July 12, 2024
Annapolis, US 77 F

Profs and Pints: Horror as Queer

The genre of horror has long riffed off of our social and cultural anxieties, including those related to gender and sexuality. A full quarter century before Bram Stoker wrote Dracula the Irish author Sheridan Le Fanu gave rise to Carmilla, a female vampire who appeared to seek women for reasons that extended beyond the blood in their veins. When the German expressionist film director F.W. Murnau brought a version ofDracula to the big screen in the silent movie Nosferatu, the gay undertones of the lead character and his actions were unmistakable. In the ensuing years we’d see queer horror film characters banned, vilified, exalted, and urging us to dance the time warp. We’d never see them go away. 

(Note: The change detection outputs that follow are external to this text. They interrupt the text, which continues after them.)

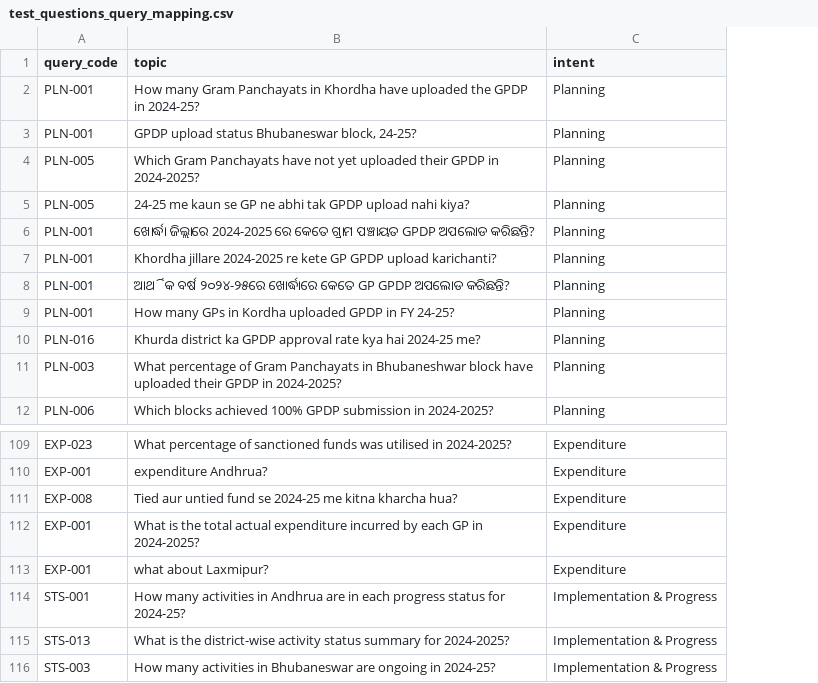
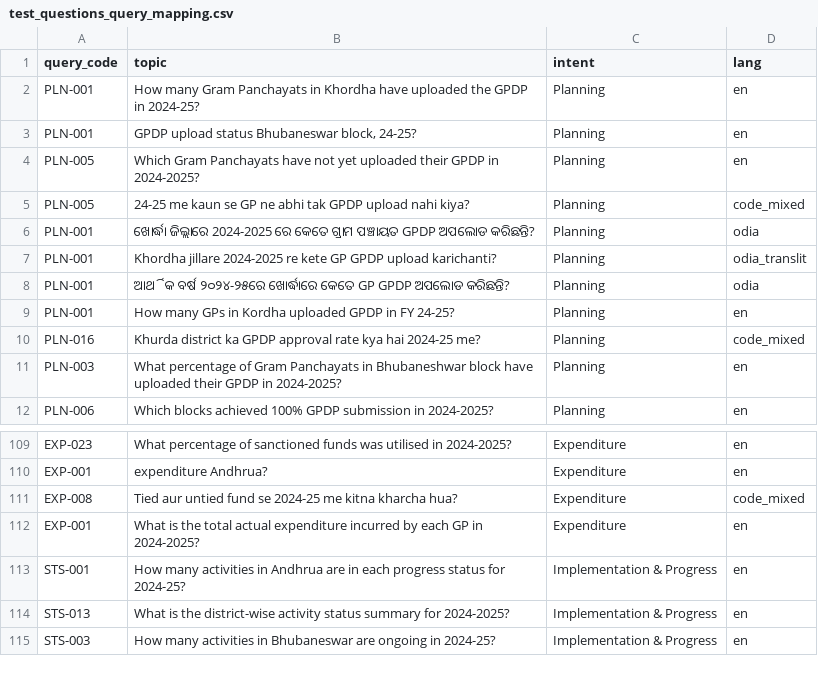
Before and after one commit to prithamraja/Odisha_PRDW, a CSV file: test_questions_query_mapping.csv, drawn as a sheet; only a part is shown, gaps mark what is left out; removed rows and columns are numbered as before the commit, all else as after; the diff names each change by its address in the sheet, - before the commit and + after, or states it on an @@ line.

```diff
--- a/test_questions_query_mapping.csv
+++ b/test_questions_query_mapping.csv
+column D (lang), rows 2-12: en | en | en | code_mixed | odia | odia_translit | odia | en | code_mixed | en | en; rows 109-115: en | en | code_mixed | en | en | en | en
-row 113: EXP-001 | what about Laxmipur? | Expenditure
```
Also changed, not shown: 13 other files.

Profs and Pints is bringing to the Graduate Annapolis a film scholar to Annapolis to discuss.  (Date: July 9, 2024, 5:30PM)

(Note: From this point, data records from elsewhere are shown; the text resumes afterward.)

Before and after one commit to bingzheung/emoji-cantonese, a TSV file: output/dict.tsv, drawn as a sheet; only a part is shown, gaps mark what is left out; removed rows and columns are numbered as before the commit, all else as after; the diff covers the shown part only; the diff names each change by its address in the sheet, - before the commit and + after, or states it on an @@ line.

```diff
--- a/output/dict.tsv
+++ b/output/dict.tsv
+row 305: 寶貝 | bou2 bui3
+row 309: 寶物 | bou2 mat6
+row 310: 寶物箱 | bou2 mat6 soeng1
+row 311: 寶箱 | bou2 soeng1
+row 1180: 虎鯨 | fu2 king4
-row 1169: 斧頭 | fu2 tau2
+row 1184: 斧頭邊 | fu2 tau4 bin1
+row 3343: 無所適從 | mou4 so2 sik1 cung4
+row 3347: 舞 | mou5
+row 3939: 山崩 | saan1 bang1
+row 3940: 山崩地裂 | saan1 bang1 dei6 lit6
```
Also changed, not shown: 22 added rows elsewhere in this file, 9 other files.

You can gain a much richer perspective on the queer characters lurking in (and out) of the closet in horror movies when the film scholar May Santiago comes to the Trophy Room of the Graduate Annapolis on July 9th. In a talk that has received rave reviews from audiences in Washington D.C. and Baltimore, she’ll make you a much more sophisticated and appreciative viewer of horror films and much more attuned to the messages about gender and sexuality that many convey. You’ll probably leave thinking about the movies you can’t wait to see.

Here are details of the upcoming talk:

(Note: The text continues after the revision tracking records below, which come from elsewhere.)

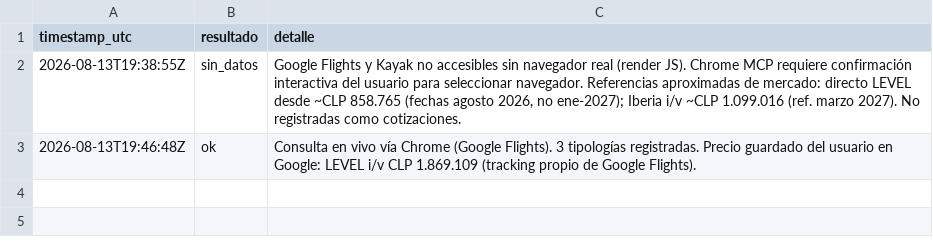
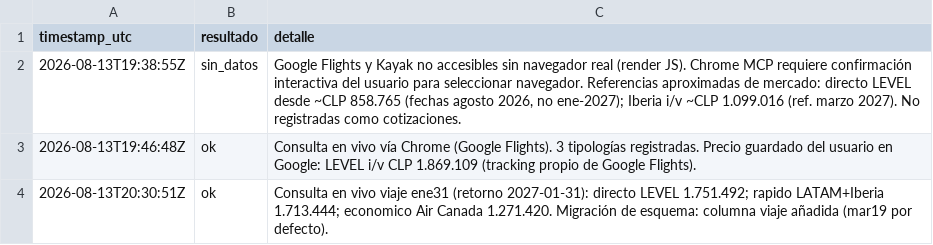
Before and after one commit to jcastillose/vuelos-santiago-barcelona-2027, a CSV file: runs_log.csv, drawn as a sheet; the diff names each change by its address in the sheet, - before the commit and + after, or states it on an @@ line.

```diff
--- a/runs_log.csv
+++ b/runs_log.csv
+row 4: 2026-08-13T20:30:51Z | ok | Consulta en vivo viaje ene31 (retorno 2027-01-31): directo LEVEL 1.751.492; rapido LATAM+Iberia 1.713.444; economico Air Canada 1.271.420. Migración de esquema: columna viaje añadida (mar19 por defecto).
```
Also changed, not shown: price_history.csv, 4 other files.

“Horror as Queer,” is a look at the influence and depiction of queerness in horror films, with May Santiago, adjunct professor of film studies at George Mason University and producer of the podcast Horrorspiria.

Horror was queer long before both Brad and Janet succumbed to the charms of Dr. Frank-N-Further in The Rocky Horror Picture Show. In fact, one could make the argument that, for both better and worse, the history of horror films is the history of queers on film. Film scholar May Santiago will do just that, with plenty of vivid examples, in a talk that has earned rave reviews.

You’ll learn how queer authors, such as F.W. Murnau and James Whale, were there at the very beginning. Murnau played a central role in the German expressionist movement that gave rise to films such as Nosferatu, while Whale left a body of work full of queer codes, including the films FrankensteinThe Old Dark House, and The Invisible Man.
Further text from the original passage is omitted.